TRISH: My question is that’s – it’s also a bearing wall. Is it worth it for me to go through the expense of taking this wall out? And then what do I do about the – when you take the wall out, it’s going to drop down to the basement steps right there.
TOM: Right. So, OK, it’s a big project, Trish. Really big project. Because when you take a wall out like that, you have to reinforce all the structure above it first. And you build the reinforcement, then you take the wall out, you reassemble it with different types of structural members, like laminated beams, for example, that run that span and allow you to have that sort of open space.

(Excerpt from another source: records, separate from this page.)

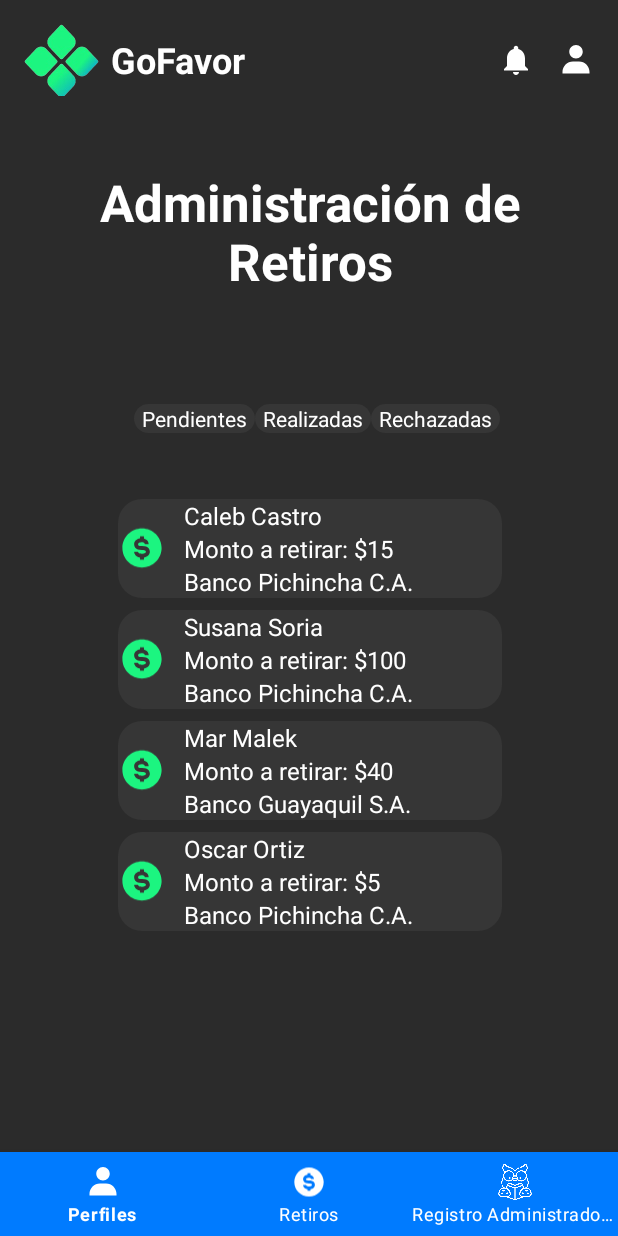
After one commit to Stu8990/goFavor, an Android app: the layout activity_retiros.xml on its own in the app's theme, with its tools: preview values and no code run, on a phone screen of 412 x 824 dp. The commit adds this screen. Run offline under Robolectric (Android 15) with nearby library versions, the phone set to English and light mode, and no system bars.

Commit message:
creacion de nueva pantallla

```diff
--- /dev/null
+++ b/app/src/main/res/layout/activity_retiros.xml
@@ -0,0 +1,353 @@
+<?xml version="1.0" encoding="utf-8"?>
+<androidx.constraintlayout.widget.ConstraintLayout
+    xmlns:android="http://schemas.android.com/apk/res/android"
+    xmlns:app   ="http://schemas.android.com/apk/res-auto"
+    xmlns:tools ="http://schemas.android.com/tools"
+    android:layout_width="match_parent"
+    android:layout_height="match_parent"
+    android:background="#2B2B2B"
+    tools:context=".RegisterActivity">
+
+    <!-- Barra Superior -->
+    <LinearLayout
+        android:id="@+id/headerBar"
+        android:layout_width="match_parent"
+        android:layout_height="80dp"
+        android:orientation="horizontal"
+        android:padding="16dp"
+        app:layout_constraintTop_toTopOf="parent"
+        app:layout_constraintStart_toStartOf="parent"
+        app:layout_constraintEnd_toEndOf="parent">
+
+        <ImageView
+            android:id="@+id/imageLogo"
+            android:layout_width="50dp"
+            android:layout_height="50dp"
+            android:contentDescription="@string/logo_desc"
+            app:srcCompat="@drawable/image_removebg_preview"/>
+
+        <TextView
+            android:id="@+id/nombreAPP"
+            android:layout_width="wrap_content"
+            android:layout_height="wrap_content"
+            android:layout_gravity="center_vertical"
+            android:layout_marginStart="8dp"
+            android:text="@string/app_name"
+            android:textColor="#FFFFFF"
+            android:textSize="24sp"
+            android:textStyle="bold"/>
+
+        <View
+            android:layout_width="0dp"
+            android:layout_height="0dp"
+            android:layout_weight="1"/>
+
+        <ImageView
+            android:id="@+id/imageNotifications"
+            android:layout_width="24dp"
+            android:layout_height="24dp"
+            android:layout_gravity="center_vertical"
+            app:srcCompat="@drawable/ic_notifications_black_24dp"
+            app:tint="#FFFFFF"/>
+
+        <ImageView
+            android:id="@+id/imageUser"
+            android:layout_width="24dp"
+            android:layout_height="24dp"
+            android:layout_gravity="center_vertical"
+            android:layout_marginStart="16dp"
+            app:srcCompat="@drawable/bxs_user"
+            app:tint="#FFFFFF"/>
+    </LinearLayout>
+
+    <!-- Contenedor Principal (entre header y bottomNav) -->
+
+    <TextView
+        android:id="@+id/textViewTitle"
+        android:layout_width="340dp"
+        android:layout_height="wrap_content"
+        android:layout_marginStart="30dp"
+        android:layout_marginTop="32dp"
+        android:layout_marginEnd="30dp"
+        android:gravity="center"
+        android:text="@string/title_retiros"
+        android:textAlignment="center"
+        android:textColor="@android:color/white"
+        android:textSize="34sp"
+        android:textStyle="bold"
+        app:layout_constraintEnd_toEndOf="parent"
+        app:layout_constraintHorizontal_bias="0.545"
+        app:layout_constraintStart_toStartOf="parent"
+        app:layout_constraintTop_toBottomOf="@id/headerBar" />
+
+    <!-- Barra Inferior -->
+    <LinearLayout
+        android:id="@+id/content_container"
+        android:layout_width="340dp"
+        android:layout_height="wrap_content"
+        android:layout_marginTop="16dp"
+        android:orientation="vertical"
+        android:paddingLeft="30dp"
+        android:paddingRight="30dp"
+        app:layout_constraintBottom_toTopOf="@id/bottomNav"
+        app:layout_constraintEnd_toEndOf="parent"
+        app:layout_constraintHorizontal_bias="0.507"
+        app:layout_constraintStart_toStartOf="parent"
+        app:layout_constraintTop_toBottomOf="@id/textViewTitle"
+        app:layout_constraintVertical_bias="0.232">
+
+        <!-- Toggles Pendientes / Realizadas / Rechazadas -->
+        <LinearLayout
+            android:layout_width="290dp"
+            android:layout_height="51dp"
+            android:gravity="center_horizontal|center_vertical"
+            android:orientation="horizontal">
+
+            <TextView
+                android:id="@+id/textView2"
+                android:layout_width="wrap_content"
+                android:layout_height="wrap_content"
+                android:background="@drawable/bg_login_box"
+                android:gravity="center_vertical"
+                android:paddingLeft="5dp"
+                android:paddingRight="5dp"
+                android:text="@string/toggle_pendientes"
+                android:textColor="@android:color/white" />
+
+            <TextView
+                android:id="@+id/textView3"
+                android:layout_width="wrap_content"
+                android:layout_height="wrap_content"
+                android:background="@drawable/bg_login_box"
+                android:paddingLeft="5dp"
+                android:paddingRight="5dp"
+                android:text="@string/toggle_realizadas"
+                android:textColor="@android:color/white" />
+
+            <TextView
+                android:id="@+id/textView4"
+                android:layout_width="wrap_content"
+                android:layout_height="wrap_content"
+                android:background="@drawable/bg_login_box"
+                android:paddingLeft="5dp"
+                android:paddingRight="5dp"
+                android:text="@string/toggle_rechazadas"
+                android:textColor="@android:color/white" />
+        </LinearLayout>
+
+        <LinearLayout
+            android:layout_width="match_parent"
+            android:layout_height="wrap_content"
+            android:layout_marginTop="16dp"
+            android:orientation="vertical"
+            android:padding="12dp">
+
+            <!-- Notificación 1 -->
+            <LinearLayout
+                android:layout_width="match_parent"
+                android:layout_height="wrap_content"
+                android:layout_marginBottom="8dp"
+                android:background="@drawable/bg_login_box"
+                android:gravity="center_vertical"
+                android:orientation="horizontal">
+
+                <ImageView
+                    android:layout_width="32dp"
+                    android:layout_height="32dp"
+                    app:srcCompat="@drawable/ic_payment"
+                    app:tint="#1CF580" />
+
+                <LinearLayout
+                    android:layout_width="match_parent"
+                    android:layout_height="wrap_content"
+                    android:orientation="vertical">
+
+                    <TextView
+                        android:layout_width="wrap_content"
+                        android:layout_height="wrap_content"
+                        android:layout_marginStart="12dp"
+                        android:text="@string/retiro1_nombre"
+                        android:textColor="#FFFFFF"
+                        android:textSize="16sp" />
+
+                    <TextView
+                        android:id="@+id/textView7"
+                        android:layout_width="match_parent"
+                        android:layout_height="wrap_content"
+                        android:layout_marginStart="12dp"
+                        android:text="@string/retiro1_monto"
+                        android:textColor="#FFFFFF"
+                        android:textSize="16sp" />
+
+                    <TextView
+                        android:id="@+id/textView6"
+                        android:layout_width="match_parent"
+                        android:layout_height="wrap_content"
+                        android:layout_marginStart="12dp"
+                        android:text="@string/retiro1_banco"
+                        android:textColor="#FFFFFF"
+                        android:textSize="16sp" />
+                </LinearLayout>
+
+            </LinearLayout>
+
+            <!-- Notificación 2 -->
+            <LinearLayout
+                android:layout_width="match_parent"
+                android:layout_height="wrap_content"
+                android:layout_marginBottom="8dp"
+                android:background="@drawable/bg_login_box"
+                android:gravity="center_vertical"
+                android:orientation="horizontal">
+
+                <ImageView
+                    android:layout_width="32dp"
+                    android:layout_height="32dp"
+                    app:srcCompat="@drawable/ic_payment"
+                    app:tint="#1CF580" />
+
+                <LinearLayout
+                    android:layout_width="match_parent"
+                    android:layout_height="wrap_content"
+                    android:orientation="vertical">
+
+                    <TextView
+                        android:id="@+id/textView13"
+                        android:layout_width="match_parent"
+                        android:layout_height="wrap_content"
+                        android:layout_marginStart="12dp"
+                        android:text="@string/retiro2_nombre"
+                        android:textColor="#FFFFFF"
+                        android:textSize="16sp" />
+
+                    <TextView
+                        android:id="@+id/textView12"
+                        android:layout_width="match_parent"
+                        android:layout_height="wrap_content"
+                        android:layout_marginStart="12dp"
+                        android:text="@string/retiro2_monto"
+                        android:textColor="#FFFFFF"
+                        android:textSize="16sp" />
+
+                    <TextView
+                        android:layout_width="wrap_content"
+                        android:layout_height="wrap_content"
+                        android:layout_marginStart="12dp"
+                        android:text="@string/retiro2_banco"
+                        android:textColor="#FFFFFF"
+                        android:textSize="16sp" />
+                </LinearLayout>
+
+            </LinearLayout>
+
+            <!-- Notificación 3 -->
+            <LinearLayout
+                android:layout_width="match_parent"
+                android:layout_height="wrap_content"
+                android:layout_marginBottom="8dp"
+                android:background="@drawable/bg_login_box"
+                android:gravity="center_vertical"
+                android:orientation="horizontal">
+
+                <ImageView
+                    android:layout_width="32dp"
+                    android:layout_height="32dp"
+                    app:srcCompat="@drawable/ic_payment"
+                    app:tint="#1CF580" />
+
+                <LinearLayout
+                    android:layout_width="match_parent"
+                    android:layout_height="wrap_content"
+                    android:orientation="vertical">
+
+                    <TextView
+                        android:layout_width="wrap_content"
+                        android:layout_height="wrap_content"
+                        android:layout_marginStart="12dp"
+                        android:text="@string/retiro3_nombre"
+                        android:textColor="#FFFFFF"
+                        android:textSize="16sp" />
+
+                    <TextView
+                        android:id="@+id/textView15"
+                        android:layout_width="match_parent"
+                        android:layout_height="wrap_content"
+                        android:layout_marginStart="12dp"
+                        android:text="@string/retiro3_monto"
+                        android:textColor="#FFFFFF"
+                        android:textSize="16sp" />
+
+                    <TextView
+                        android:id="@+id/textView14"
+                        android:layout_width="match_parent"
+                        android:layout_height="wrap_content"
+                        android:layout_marginStart="12dp"
+                        android:text="@string/retiro3_banco"
+                        android:textColor="#FFFFFF"
+                        android:textSize="16sp" />
+                </LinearLayout>
+
+            </LinearLayout>
+
+            <!-- Notificación 4 -->
+            <LinearLayout
+                android:layout_width="match_parent"
+                android:layout_height="wrap_content"
+                android:background="@drawable/bg_login_box"
+                android:gravity="center_vertical"
+                android:orientation="horizontal">
+
+                <ImageView
+                    android:layout_width="32dp"
+                    android:layout_height="32dp"
+                    app:srcCompat="@drawable/ic_payment"
+                    app:tint="#1CF580" />
+
+                <LinearLayout
+                    android:layout_width="match_parent"
+                    android:layout_height="wrap_content"
+                    android:orientation="vertical">
+
+                    <TextView
+                        android:id="@+id/textView17"
+                        android:layout_width="match_parent"
+                        android:layout_height="wrap_content"
+                        android:layout_marginStart="12dp"
+                        android:text="@string/retiro4_nombre"
+                        android:textColor="#FFFFFF"
+                        android:textSize="16sp" />
+
+                    <TextView
+                        android:id="@+id/textView16"
+                        android:layout_width="match_parent"
+                        android:layout_height="wrap_content"
+                        android:layout_marginStart="12dp"
+                        android:text="@string/retiro4_monto"
+                        android:textColor="#FFFFFF"
+                        android:textSize="16sp" />
+
+                    <TextView
+                        android:layout_width="wrap_content"
+                        android:layout_height="wrap_content"
+                        android:layout_marginStart="12dp"
+                        android:text="@string/retiro4_banco"
+                        android:textColor="#FFFFFF"
+                        android:textSize="16sp" />
+                </LinearLayout>
+
+            </LinearLayout>
+        </LinearLayout>
+    </LinearLayout>
+
+    <com.google.android.material.bottomnavigation.BottomNavigationView
+        android:id="@+id/bottomNav"
+        android:layout_width="0dp"
+        android:layout_height="56dp"
+        android:background="@color/colorSecondary"
+        app:itemIconTint="@android:color/white"
+        app:itemTextColor="@android:color/white"
+        app:menu="@menu/bottom_nav_menu"
+        app:layout_constraintStart_toStartOf="parent"
+        app:layout_constraintEnd_toEndOf="parent"
+        app:layout_constraintBottom_toBottomOf="parent"/>
+</androidx.constraintlayout.widget.ConstraintLayout>
--- a/app/src/main/res/values/strings.xml
+++ b/app/src/main/res/values/strings.xml
@@ -136,5 +136,31 @@ de Perfiles</string>
     <string name="profile4_phone">112223330</string>
     <string name="profile4_email">oscar@correo.com</string>
 
+    <!-- Título -->
+    <string name="title_retiros">Administración de Retiros</string>
+
+
+
+    <!-- Retiro 1 -->
+    <string name="retiro1_nombre">Caleb Castro</string>
+    <string name="retiro1_monto">Monto a retirar: $15</string>
+    <string name="retiro1_banco">Banco Pichincha C.A.</string>
+
+    <!-- Retiro 2 -->
+    <string name="retiro2_nombre">Susana Soria</string>
+    <string name="retiro2_monto">Monto a retirar: $100</string>
+    <string name="retiro2_banco">Banco Pichincha C.A.</string>
+
+    <!-- Retiro 3 -->
+    <string name="retiro3_nombre">Mar Malek</string>
+    <string name="retiro3_monto">Monto a retirar: $40</string>
+    <string name="retiro3_banco">Banco Guayaquil S.A.</string>
+
+    <!-- Retiro 4 -->
+        <string name="retiro4_nombre">Oscar Ortiz</string>
+        <string name="retiro4_monto">Monto a retirar: $5</string>
+    <string name="retiro4_banco">Banco Pichincha C.A.</string>
+
+
 
 </resources>
```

Now, you raise another good question, like, “OK, what happens to the basement stair?” Well, obviously, you’re going to need a railing there. So, it’s a really big project. I don’t know if that’s going to be worth it for you in terms of what you’re going to get out of this. What are you trying to achieve, from a design perspective?
TRISH: To have an open concept. And here’s another idea. There’s another wall that goes between the kitchen and the dining room and that’s just a small wall, because there’s a doorway there.
LESLIE: Trish, there are some other ways that you can actually make the rooms feel larger. Considering I don’t know the exact floor plan or the situation of the space – but if you’ve got some windows in, say, your dining room on the wall opposite it, why not put a really large mirror over, perhaps, a service area or some sort of great storage cabinet? Because the mirror will sort of help bounce the light around and open up the space and make it feel larger. Using paint-color tricks, where you slightly change one wall color to a lighter hue in the same family, can make the space feel larger, as well.
Mirrors really are a huge help. I’m not talking about mirroring an entire wall but I am talking about – perhaps some strategically placed, really decorative mirrors will do the trick, as well.
These are all ways – furniture layout. If you can sort of keep the flow more open to encourage a good pass-through, that can help make the space feel larger, as well. So there are ways without taking on major construction projects.
TOM: That’ll make it look so much bigger.
Trish, good luck with that project. Thanks so much for calling us at 888-MONEY-PIT.